:: Instructions to follow ::
From the data below, report how many lines contain the word "instances", giving the number and nothing else.

START Input

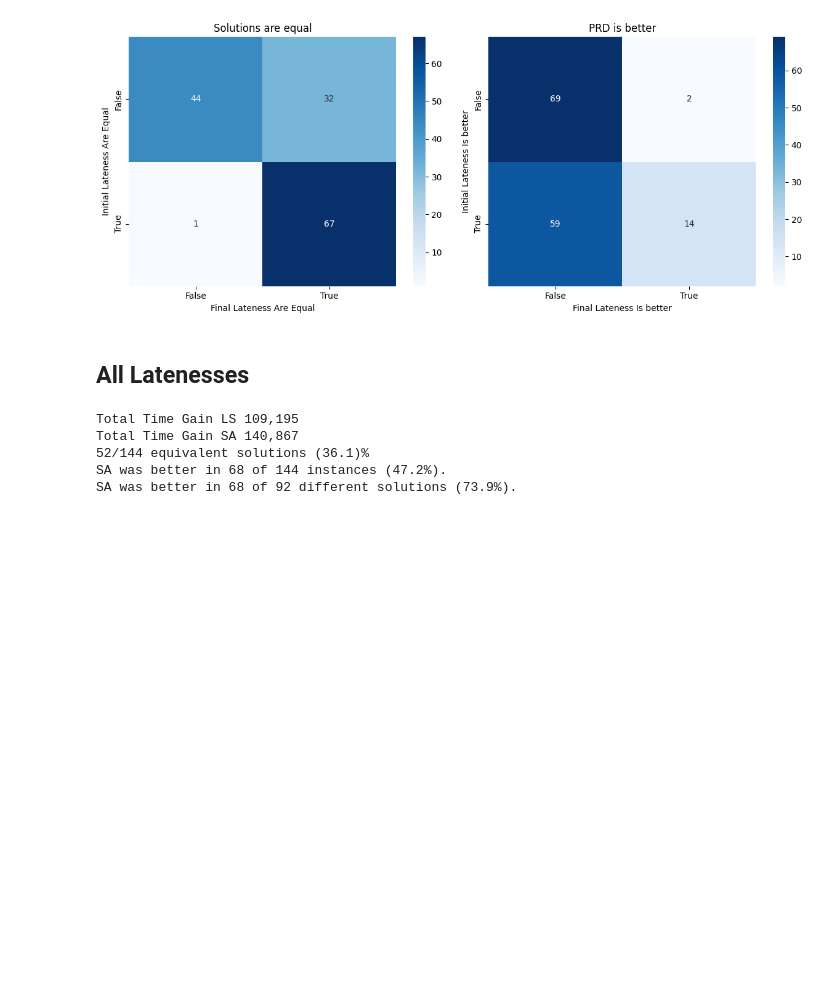
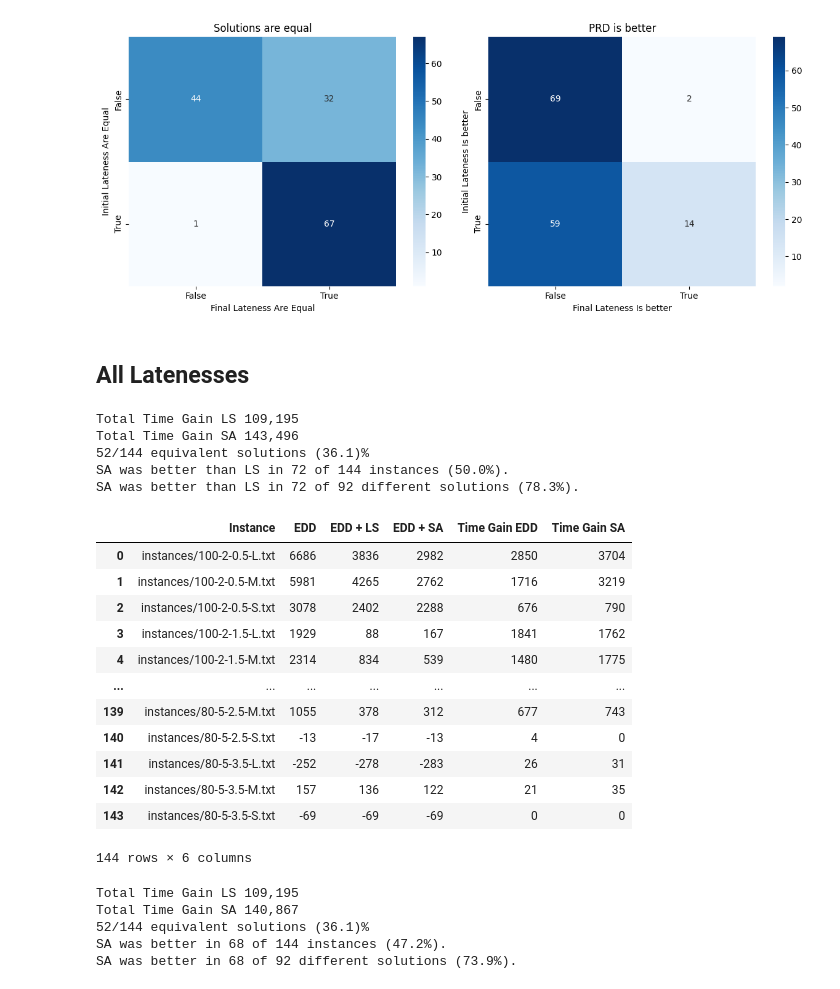
Before and after one commit to igolt/inteligencia-computacional, a Jupyter notebook: scripts/compare.ipynb, the cells around one changed output. Drawn from its saved outputs; the diff is of its cells as text; code cells hidden in the pictures; blank space fills up the shorter version.

```diff
--- a/scripts/compare.ipynb
+++ b/scripts/compare.ipynb
@@ -12,7 +12,7 @@ from matplotlib import pyplot as plt
 # %%
 edd = pd.read_csv("../results/edd.csv", sep=";", escapechar="\\")
 ml = pd.read_csv("../results/ml.csv", sep=";", escapechar="\\")
-sa = pd.read_csv("../results/sa2.csv", sep=";", escapechar="\\")
+sa = pd.read_csv("../results/sa3.csv", sep=";", escapechar="\\")
 prd = pd.read_csv("../results/prd.csv", sep=";", escapechar="\\")
 # %% [markdown]
 ## Comparison function
@@ -143,6 +143,57 @@ Name: count, dtype: int64
 [figure]
 # %% [markdown]
 ## All Latenesses
+# %%
+def gain(execution: pd.DataFrame):
+    init = execution['Initial Lateness']
+    final = execution['Final Lateness']
+
+    ratio = np.array(init - final)
+
+    return ratio
+
+all_lateness = pd.DataFrame({
+    'Instance': edd['File'],
+    'EDD': edd['Initial Lateness'],
+    # 'PRD': prd['Initial Lateness'],
+    # 'ML': ml['Initial Lateness'],
+    'EDD + LS': edd['Final Lateness'],
+    'EDD + SA': sa['Final Lateness'],
+    'Time Gain EDD': gain(edd),
+    'Time Gain SA': gain(sa),
+    # 'PRD + Local Search': prd['Final Lateness'],
+    # 'ML + Local Search': ml['Final Lateness'],
+})
+print(f"Total Time Gain LS {(gain(edd).sum()):,}")
+print(f"Total Time Gain SA {(gain(sa).sum()):,}")
+
+equivalent = (sa['Final Lateness'] == edd['Final Lateness']).sum()
+different = len(edd) - equivalent
+sa_better = (sa['Final Lateness'] < edd['Final Lateness']).sum()
+print(f"{equivalent}/{len(edd)} equivalent solutions ({(equivalent / len(edd) * 100):.1f})%")
+print(f'SA was better than LS in {sa_better} of {len(edd)} instances ({(sa_better / len(edd) * 100):.1f}%).')
+print(f'SA was better than LS in {sa_better} of {different} different solutions ({(sa_better / different * 100):.1f}%).')
+
+all_lateness
+# %% [output]
+Total Time Gain LS 109,195
+Total Time Gain SA 143,496
+52/144 equivalent solutions (36.1)%
+SA was better than LS in 72 of 144 instances (50.0%).
+SA was better than LS in 72 of 92 different solutions (78.3%).
+|  | Instance | EDD | EDD + LS | EDD + SA | Time Gain EDD | Time Gain SA |
+| 0 | instances/100-2-0.5-L.txt | 6686 | 3836 | 2982 | 2850 | 3704 |
+| 1 | instances/100-2-0.5-M.txt | 5981 | 4265 | 2762 | 1716 | 3219 |
+| 2 | instances/100-2-0.5-S.txt | 3078 | 2402 | 2288 | 676 | 790 |
+| 3 | instances/100-2-1.5-L.txt | 1929 | 88 | 167 | 1841 | 1762 |
+| 4 | instances/100-2-1.5-M.txt | 2314 | 834 | 539 | 1480 | 1775 |
+| ... | ... | ... | ... | ... | ... | ... |
+| 139 | instances/80-5-2.5-M.txt | 1055 | 378 | 312 | 677 | 743 |
+| 140 | instances/80-5-2.5-S.txt | -13 | -17 | -13 | 4 | 0 |
+| 141 | instances/80-5-3.5-L.txt | -252 | -278 | -283 | 26 | 31 |
+| 142 | instances/80-5-3.5-M.txt | 157 | 136 | 122 | 21 | 35 |
+| 143 | instances/80-5-3.5-S.txt | -69 | -69 | -69 | 0 | 0 |
+144 rows × 6 columns
 # %%
 def gain(execution: pd.DataFrame):
     init = execution['Initial Lateness']
```
Also changed, not shown: 2 other files.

END Input

:: Answer below ::
12